▶ _Aim of the exercise_:
Report every line below that carries the word "East".

Revision tracking records:
───
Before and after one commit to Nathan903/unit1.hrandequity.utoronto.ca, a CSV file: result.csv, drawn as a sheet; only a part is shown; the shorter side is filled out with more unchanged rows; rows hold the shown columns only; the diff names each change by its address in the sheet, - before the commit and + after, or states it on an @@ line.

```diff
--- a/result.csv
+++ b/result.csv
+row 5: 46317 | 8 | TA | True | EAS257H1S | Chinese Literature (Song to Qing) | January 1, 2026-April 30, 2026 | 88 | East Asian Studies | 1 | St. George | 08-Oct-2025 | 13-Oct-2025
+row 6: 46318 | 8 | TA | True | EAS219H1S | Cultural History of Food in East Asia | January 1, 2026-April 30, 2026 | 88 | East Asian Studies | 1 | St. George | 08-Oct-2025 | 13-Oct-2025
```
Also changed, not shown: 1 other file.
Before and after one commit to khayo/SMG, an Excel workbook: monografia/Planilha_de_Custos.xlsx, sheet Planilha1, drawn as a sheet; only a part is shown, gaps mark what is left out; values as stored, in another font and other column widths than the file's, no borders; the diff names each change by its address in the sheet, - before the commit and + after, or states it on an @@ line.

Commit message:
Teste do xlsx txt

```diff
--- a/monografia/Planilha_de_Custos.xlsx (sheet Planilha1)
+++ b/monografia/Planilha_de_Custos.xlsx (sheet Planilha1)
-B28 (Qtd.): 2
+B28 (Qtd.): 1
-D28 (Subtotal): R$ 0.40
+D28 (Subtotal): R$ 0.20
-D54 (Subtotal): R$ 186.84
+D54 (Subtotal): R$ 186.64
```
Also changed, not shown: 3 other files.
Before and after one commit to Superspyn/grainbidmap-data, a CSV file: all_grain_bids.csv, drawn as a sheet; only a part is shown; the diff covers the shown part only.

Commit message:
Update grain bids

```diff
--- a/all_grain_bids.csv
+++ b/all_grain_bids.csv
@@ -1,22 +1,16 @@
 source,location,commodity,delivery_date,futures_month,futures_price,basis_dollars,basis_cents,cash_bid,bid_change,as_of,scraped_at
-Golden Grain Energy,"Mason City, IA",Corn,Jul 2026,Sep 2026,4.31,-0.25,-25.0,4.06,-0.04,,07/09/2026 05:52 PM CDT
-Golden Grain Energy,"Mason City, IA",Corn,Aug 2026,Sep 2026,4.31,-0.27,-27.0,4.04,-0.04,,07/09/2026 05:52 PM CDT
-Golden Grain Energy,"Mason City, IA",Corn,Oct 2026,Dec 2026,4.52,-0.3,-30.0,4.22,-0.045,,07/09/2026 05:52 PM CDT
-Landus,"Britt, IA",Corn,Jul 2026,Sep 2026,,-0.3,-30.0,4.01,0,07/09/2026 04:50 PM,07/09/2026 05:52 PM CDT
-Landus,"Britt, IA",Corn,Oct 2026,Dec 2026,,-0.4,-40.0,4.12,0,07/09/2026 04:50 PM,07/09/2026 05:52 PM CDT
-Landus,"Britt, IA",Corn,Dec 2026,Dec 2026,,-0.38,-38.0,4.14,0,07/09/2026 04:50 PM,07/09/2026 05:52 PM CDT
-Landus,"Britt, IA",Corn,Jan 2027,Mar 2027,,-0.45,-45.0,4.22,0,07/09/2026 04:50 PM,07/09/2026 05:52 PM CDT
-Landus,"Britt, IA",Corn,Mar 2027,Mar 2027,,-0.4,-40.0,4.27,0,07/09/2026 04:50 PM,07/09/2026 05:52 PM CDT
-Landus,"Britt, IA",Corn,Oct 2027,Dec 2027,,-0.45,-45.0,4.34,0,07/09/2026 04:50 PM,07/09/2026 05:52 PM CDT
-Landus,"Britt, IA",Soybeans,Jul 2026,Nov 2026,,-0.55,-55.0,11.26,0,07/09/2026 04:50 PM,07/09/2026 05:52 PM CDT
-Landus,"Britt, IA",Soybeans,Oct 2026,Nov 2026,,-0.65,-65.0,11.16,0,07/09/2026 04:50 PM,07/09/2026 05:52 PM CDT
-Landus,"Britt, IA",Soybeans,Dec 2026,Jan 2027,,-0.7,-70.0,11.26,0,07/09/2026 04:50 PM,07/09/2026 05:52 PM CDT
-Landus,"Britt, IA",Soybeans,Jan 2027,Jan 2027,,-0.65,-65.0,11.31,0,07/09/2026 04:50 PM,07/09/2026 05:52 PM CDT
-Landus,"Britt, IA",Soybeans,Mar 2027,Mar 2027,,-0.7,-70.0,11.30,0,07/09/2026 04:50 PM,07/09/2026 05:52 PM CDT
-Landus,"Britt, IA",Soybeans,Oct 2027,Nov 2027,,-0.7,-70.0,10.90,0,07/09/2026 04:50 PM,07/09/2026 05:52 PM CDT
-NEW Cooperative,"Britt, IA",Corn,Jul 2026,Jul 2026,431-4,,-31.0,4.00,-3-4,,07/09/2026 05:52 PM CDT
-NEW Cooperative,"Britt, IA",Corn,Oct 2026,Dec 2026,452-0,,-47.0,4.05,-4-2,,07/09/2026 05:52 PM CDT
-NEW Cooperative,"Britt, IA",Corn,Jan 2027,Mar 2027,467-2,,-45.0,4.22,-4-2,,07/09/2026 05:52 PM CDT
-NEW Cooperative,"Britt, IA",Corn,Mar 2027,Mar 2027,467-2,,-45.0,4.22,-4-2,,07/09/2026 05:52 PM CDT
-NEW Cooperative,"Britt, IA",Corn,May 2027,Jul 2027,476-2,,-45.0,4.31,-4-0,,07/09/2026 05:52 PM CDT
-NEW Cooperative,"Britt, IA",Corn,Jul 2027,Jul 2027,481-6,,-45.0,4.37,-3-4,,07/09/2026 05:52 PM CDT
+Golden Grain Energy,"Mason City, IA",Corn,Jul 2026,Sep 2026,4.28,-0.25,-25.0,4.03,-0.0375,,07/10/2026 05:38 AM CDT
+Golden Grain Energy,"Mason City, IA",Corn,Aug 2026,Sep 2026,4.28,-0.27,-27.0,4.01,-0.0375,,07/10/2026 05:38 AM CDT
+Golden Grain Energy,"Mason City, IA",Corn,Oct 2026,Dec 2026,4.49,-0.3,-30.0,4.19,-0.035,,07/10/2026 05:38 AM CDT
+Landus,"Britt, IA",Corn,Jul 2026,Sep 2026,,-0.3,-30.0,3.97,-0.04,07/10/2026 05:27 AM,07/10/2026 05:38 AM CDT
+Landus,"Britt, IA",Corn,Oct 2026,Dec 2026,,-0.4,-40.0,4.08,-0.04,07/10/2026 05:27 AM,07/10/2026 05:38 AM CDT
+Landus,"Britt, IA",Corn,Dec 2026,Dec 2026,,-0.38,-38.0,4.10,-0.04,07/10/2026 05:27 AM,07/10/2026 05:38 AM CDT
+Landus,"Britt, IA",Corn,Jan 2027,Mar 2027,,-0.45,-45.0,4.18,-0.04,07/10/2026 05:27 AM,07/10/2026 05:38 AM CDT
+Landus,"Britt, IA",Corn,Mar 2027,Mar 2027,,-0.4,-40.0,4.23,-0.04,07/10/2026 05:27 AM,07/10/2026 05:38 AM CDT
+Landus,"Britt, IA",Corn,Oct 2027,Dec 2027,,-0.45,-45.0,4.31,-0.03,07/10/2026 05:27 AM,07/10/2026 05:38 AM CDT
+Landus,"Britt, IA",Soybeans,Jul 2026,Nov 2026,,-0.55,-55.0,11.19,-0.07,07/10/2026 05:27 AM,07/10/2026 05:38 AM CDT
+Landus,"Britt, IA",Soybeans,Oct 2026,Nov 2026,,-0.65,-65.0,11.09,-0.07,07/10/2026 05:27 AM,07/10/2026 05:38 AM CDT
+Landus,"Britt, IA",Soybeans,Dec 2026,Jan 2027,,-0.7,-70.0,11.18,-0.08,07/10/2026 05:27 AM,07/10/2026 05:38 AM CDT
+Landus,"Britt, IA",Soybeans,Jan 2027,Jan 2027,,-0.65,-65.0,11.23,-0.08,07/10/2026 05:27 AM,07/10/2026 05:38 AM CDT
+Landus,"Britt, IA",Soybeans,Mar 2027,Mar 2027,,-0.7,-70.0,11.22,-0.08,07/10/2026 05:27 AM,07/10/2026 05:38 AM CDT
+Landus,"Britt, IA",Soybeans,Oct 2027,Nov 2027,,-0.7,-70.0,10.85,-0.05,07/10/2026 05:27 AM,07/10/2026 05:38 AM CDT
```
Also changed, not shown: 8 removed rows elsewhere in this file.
───
▶ _Reply_:
+row 5: 46317 | 8 | TA | True | EAS257H1S | Chinese Literature (Song to Qing) | January 1, 2026-April 30, 2026 | 88 | East Asian Studies | 1 | St. George | 08-Oct-2025 | 13-Oct-2025
+row 6: 46318 | 8 | TA | True | EAS219H1S | Cultural History of Food in East Asia | January 1, 2026-April 30, 2026 | 88 | East Asian Studies | 1 | St. George | 08-Oct-2025 | 13-Oct-2025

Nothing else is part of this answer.